I could go on and on about what a great lady my Mother was and how lucky I was to have her as my mother, but no words would capture the magnitude of it. All I can say is that God truly blessed me when He chose who my Mother was to be and I am a better person for it. I will always miss her and love her dearly and she will always be in my heart.
God bless you Mom and I won’t say goodbye, just see you later.
Deborah St. Amant

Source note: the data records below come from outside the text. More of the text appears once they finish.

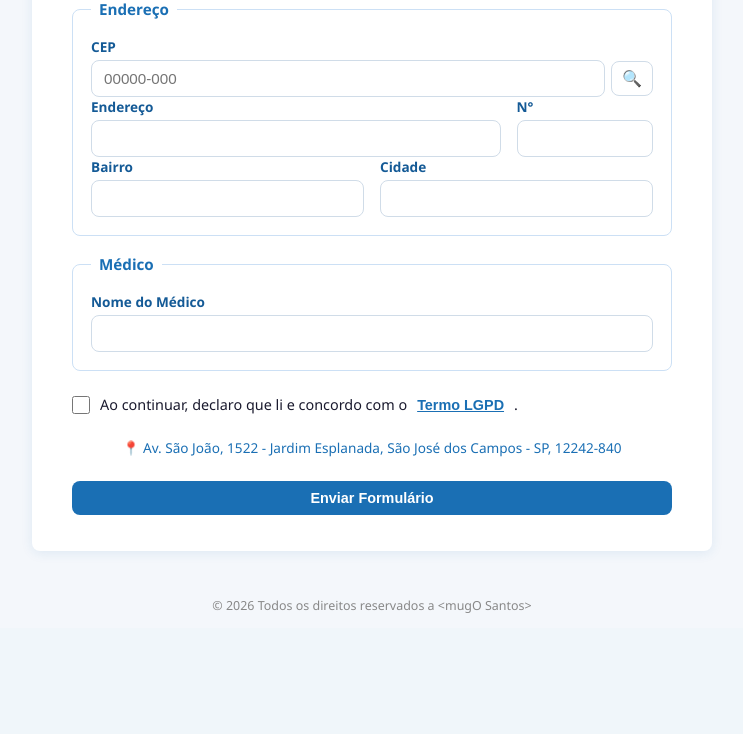
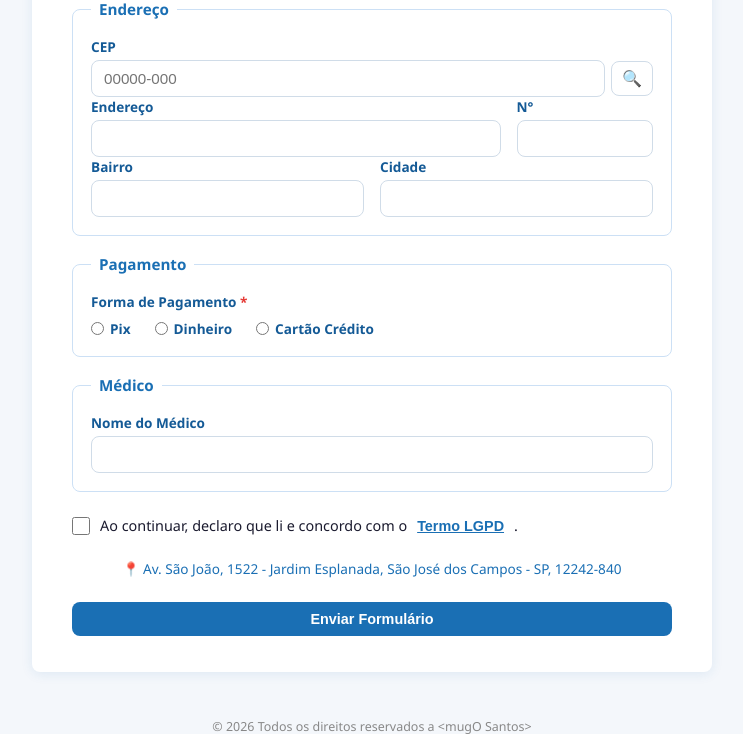
Before and after one commit to mugO-Santos/formulariO, a Flask app: page / in a window 1280 px wide. Shown: the part 673-1407 px from the top of the page, without its empty margins (268-1011 px from the left). Before the commit the page ends 1286 px from the top, so only its background shows below. Run offline with Flask 3, Linux system fonts and the light colour scheme.

Commit message:
feat: adicionar campo forma de pagamento (Pix, Dinheiro, Cartão Crédito) no formulário

```diff
--- a/app/models.py
+++ b/app/models.py
@@ -75,6 +75,9 @@ class Paciente(db.Model):
     bairro = db.Column(db.String(80), nullable=True)
     cidade = db.Column(db.String(80), nullable=True)
 
+    # Pagamento
+    forma_pagamento = db.Column(db.String(30), nullable=True)
+
     # Vínculo médico
     medico_id = db.Column(db.Integer, db.ForeignKey("medicos.id"), nullable=True)
     nome_medico_digitado = db.Column(db.String(120), nullable=True)  # texto original do formulário
--- a/app/routes/formulario.py
+++ b/app/routes/formulario.py
@@ -35,6 +35,7 @@ def index():
             cidade=request.form.get("cidade", "").strip() or None,
             medico_id=medico.id if medico else None,
             nome_medico_digitado=nome_medico or None,
+            forma_pagamento=request.form.get("forma_pagamento", "").strip() or None,
             aceite_lgpd=True,
             aceite_lgpd_em=datetime.now(timezone.utc),
         )
--- a/app/static/css/main.css
+++ b/app/static/css/main.css
@@ -78,6 +78,9 @@ a:hover { text-decoration: underline; }
 .form-group--small { flex: 1; min-width: 80px; }
 .form-section { border: 1.5px solid var(--azul-claro); border-radius: var(--radius); padding: 18px; margin-bottom: 18px; }
 .form-section legend { font-weight: 700; color: var(--azul); padding: 0 8px; font-size: 0.95rem; }
+.obrigatorio { color: #e53935; }
+.radio-group { display: flex; gap: 24px; flex-wrap: wrap; margin-top: 4px; }
+.radio-label { display: flex; align-items: center; gap: 6px; font-size: 0.95rem; cursor: pointer; font-weight: 500; color: var(--azul-escuro); }
 
 .input-icon { display: flex; align-items: center; gap: 6px; }
 .input-icon input { flex: 1; }
--- a/app/templates/formulario.html
+++ b/app/templates/formulario.html
@@ -119,6 +119,27 @@
       </fieldset>
 
       <fieldset class="form-section">
+        <legend>Pagamento</legend>
+        <div class="form-group">
+          <label>Forma de Pagamento <span class="obrigatorio">*</span></label>
+          <div class="radio-group">
+            <label class="radio-label">
+              <input type="radio" name="forma_pagamento" value="Pix" required
+                {% if dados.get('forma_pagamento') == 'Pix' %}checked{% endif %} /> Pix
+            </label>
+            <label class="radio-label">
+              <input type="radio" name="forma_pagamento" value="Dinheiro"
+                {% if dados.get('forma_pagamento') == 'Dinheiro' %}checked{% endif %} /> Dinheiro
+            </label>
+            <label class="radio-label">
+              <input type="radio" name="forma_pagamento" value="Cartão Crédito"
+                {% if dados.get('forma_pagamento') == 'Cartão Crédito' %}checked{% endif %} /> Cartão Crédito
+            </label>
+          </div>
+        </div>
+      </fieldset>
+
+      <fieldset class="form-section">
         <legend>Médico</legend>
         <div class="form-group">
           <label for="nome_medico">Nome do Médico</label>
--- a/app/templates/painel/perfil.html
+++ b/app/templates/painel/perfil.html
@@ -50,6 +50,8 @@
   <section class="perfil__section">
     <h2>Médico</h2>
     <dl class="dados">
+      <dt>Forma de Pagamento</dt>
+      <dd>{{ paciente.forma_pagamento or '—' }}</dd>
       <dt>Médico</dt>
       <dd>
         {% if paciente.medico %}
```
Also changed, not shown: README.md.
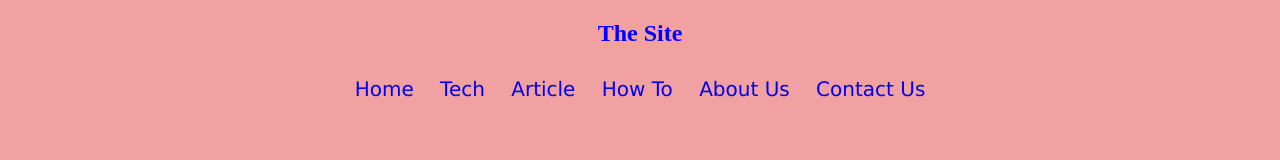
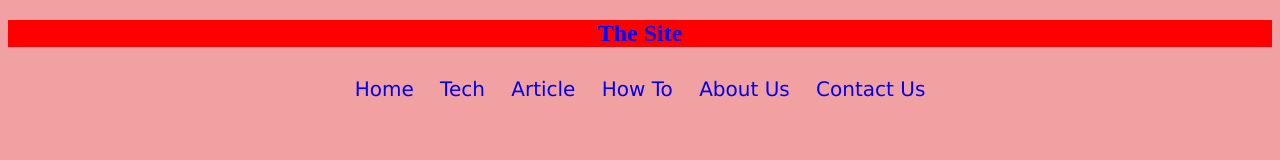
Before and after one commit to Kushagra23dec/Web1, a plain HTML site: page index.html in a window 1280 px wide. Shown: the top 160 px of the page. Drawn offline with Linux system fonts and the light colour scheme.

Commit message:
updated css

```diff
--- a/style.css
+++ b/style.css
@@ -41,3 +41,8 @@ text-align: center;
 .d3{
     text-align: center;
 }
+
+
+.heading{
+   background-color:Red;
+}
```
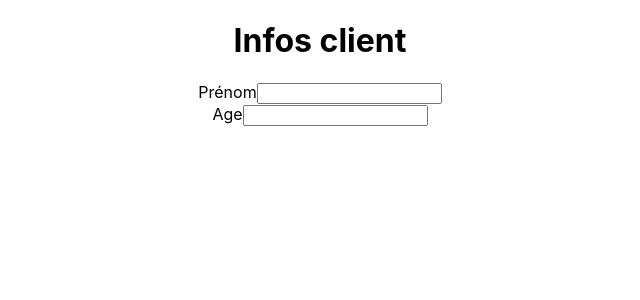
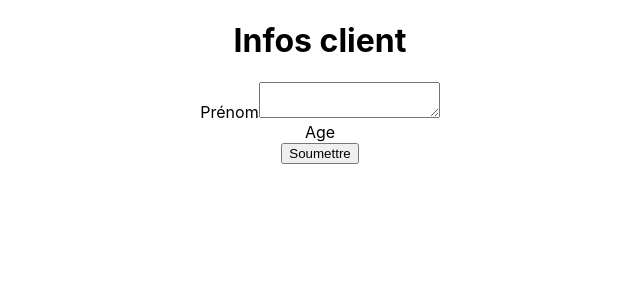
Before and after one commit to PierreTembremande/generateurformulaire, a React (Create React App) app: page /form in a window 1280 px wide. Shown: the top 300 px of the page, without its empty margins (320-960 px from the left). Built offline with nearby package versions, Linux system fonts and the light colour scheme.

Commit message:
Visibilite des champs operationnel

```diff
--- a/src/routes/Formulaire.js
+++ b/src/routes/Formulaire.js
@@ -1,6 +1,7 @@
 import React, { useState } from "react";
+let recup = [];
 
-export default function creationFormulaire(information) {
+export default function CreationFormulaire(information) {
 
     information = [{
         "id": "customer",
@@ -10,7 +11,8 @@ export default function creationFormulaire(information) {
                 "id": "firstname",
                 "required": true,
                 "label": "Prénom",
-                "type": "text"
+                "type": "textarea",
+                "visibility": null
             },
             {
                 "id": "age",
@@ -22,20 +24,111 @@ export default function creationFormulaire(information) {
         ]
     }];
 
+    function gestionChamp(donnee) {
+        let contientChamp = [];
+
+        if (donnee.type == "text" || donnee.type == "number" || donnee.type == "radio" || donnee == "checkbox") {
+            contientChamp.push(<input hidden={visible(donnee.visibility, donnee.id)} key={"input" & donnee.id} id={donnee.id} type={donnee.type} required={false} onChange={({ target: { value, id } }) => { visible2(value, id) }} ></input>);
+        }
+
+        if (donnee.type == "selected") {
+
+        }
+
+        if (donnee.type == "textarea") {
+            contientChamp.push(<textarea hidden={visible(donnee.visibility, donnee.id)} id={donnee.id} type={donnee.type} required={false} onChange={({ target: { value, id } }) => { visible2(value, id) }} />);
+        }
+
+        return contientChamp;
+    }
+
+    function visible(visibility, id) {
+
+        if (visibility === null) {
+            return
+        }
+
+        recup.push(visibility + "/" + id)
+        let v = true
+        return v
+
+    }
+
+    function visible2(valeur, id) {
+        let verif;
+        for (let i = 0; i < recup.length; i++) {
+            let sansId = recup[i].split("/");
+            if (sansId[i].includes("=") && !sansId[i].includes("!")) {
+                verif = id + "=" + valeur;
+                if (String(sansId[i]) === String(verif)) {
+                    document.getElementById(sansId[i + 1]).hidden = false;
+                    break;
+                } else {
+                    document.getElementById(sansId[i + 1]).hidden = true;
+                }
+            } else if (sansId[i].includes("!=")) {
+                verif = id + "!=" + valeur;
+                for (let i = 0; i < recup.length; i++) {
+                    let sansId = recup[i].split("/");
+                    if (String(sansId[i]) !== String(verif)) {
+                        document.getElementById(sansId[i + 1]).hidden = false;
+                        break;
+                    } else {
+                        document.getElementById(sansId[i + 1]).hidden = true;
+                    }
+                }
+            } else if (sansId[i].includes("<")) {
+                verif = id + "<" + valeur;
+                for (let i = 0; i < recup.length; i++) {
+                    let sansId = recup[i].split("/");
+                    if (String(sansId[i]) < String(verif)) {
+                        document.getElementById(sansId[i + 1]).hidden = false;
+                        break;
+                    } else {
+                        document.getElementById(sansId[i + 1]).hidden = true;
+                    }
+                }
+            } else if (sansId[i].includes(">")) {
+                verif = id + ">" + valeur;
+                for (let i = 0; i < recup.length; i++) {
+                    let sansId = recup[i].split("/");
+                    if (String(sansId[i]) > String(verif)) {
+                        document.getElementById(sansId[i + 1]).hidden = false;
+                        break;
+                    } else {
+                        document.getElementById(sansId[i + 1]).hidden = true;
+                    }
+                }
+            }
+        }
+
+    }
+
+
     return (
         <>
-            {information.map((donne, i) => (
-                <div key={i}>
-                    <h1 id={donne.id}>{donne.title}</h1>
-                    {donne.inputs.map((entree, j) => (
-                        <div key={j}>
-                            <label key={"label" + i}>{entree.label}</label>
-                            <input key={"input" + i} id={entree.id} type={entree.type} required={entree.required} visibility={entree.visibility}></input>
+            {information.length ?
+                (
+
+                    information.map((donnee, i) => (
+                        <div key={i}>
+                            <div>
+                                <h1 id={donnee.id}>{donnee.title}</h1>
+                                {donnee.inputs.map((entree, j) => (
+                                    <div key={j}>
+                                        <label key={"label" + i}>{entree.label}</label>
+                                        {gestionChamp(entree)}
+                                        {/* <input hidden={visible(entree.visibility, entree.id)} key={"input" + i} id={entree.id} type={entree.type} required={false} onChange={({ target: { value, id } }) => { visible2(value, id) }} ></input> */}
+                                    </div>
+                                ))}
+                            </div>
+                            <button> Soumettre</button>
                         </div>
-                    ))}
-                </div>
-            ))}
 
+                    ))
+
+                ) : (<p>loading...</p>)
+            }
 
         </>
     );
```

The family would like to acknowledge Dr. AnnaMarie Snyman of the Lloydminster Clinic and Dr. Charles Butts of the Cross Cancer Institute for their great compassion and caring, Myrtle Racette and Marleen Gormley for being such great friends and support during Edith’s and our time of need, as well as, all of our other friends and family that expressed their great sympathy and caring during this difficult time.
The service was held at the McCaw Funeral Chapel with Pastor Mercer Moye officiating (whom we would like to thank for driving such a great distance to be here), Kent Armstrong delivered the eulogy, honorary ushers were Robert Stuebing and Ken Allen, special music was performed by Corrina Ludwig – Beulah Land, Jenavee St. Amant – Ashoken Farewell, Willson St. Amant – In the Sweet by and by, Eleta Moye and Steve Cook – There’s a River and Eleta Moye – Softly and Tenderly.
In lieu of flowers, all donations with regards to Edith’s memory were or can be directed to the Lloydminster Aboriginal Head Start Program or the charity of the donor’s choice.
As appearing in the Lloydminster Meridian Booster, Lloydminster, AB/SK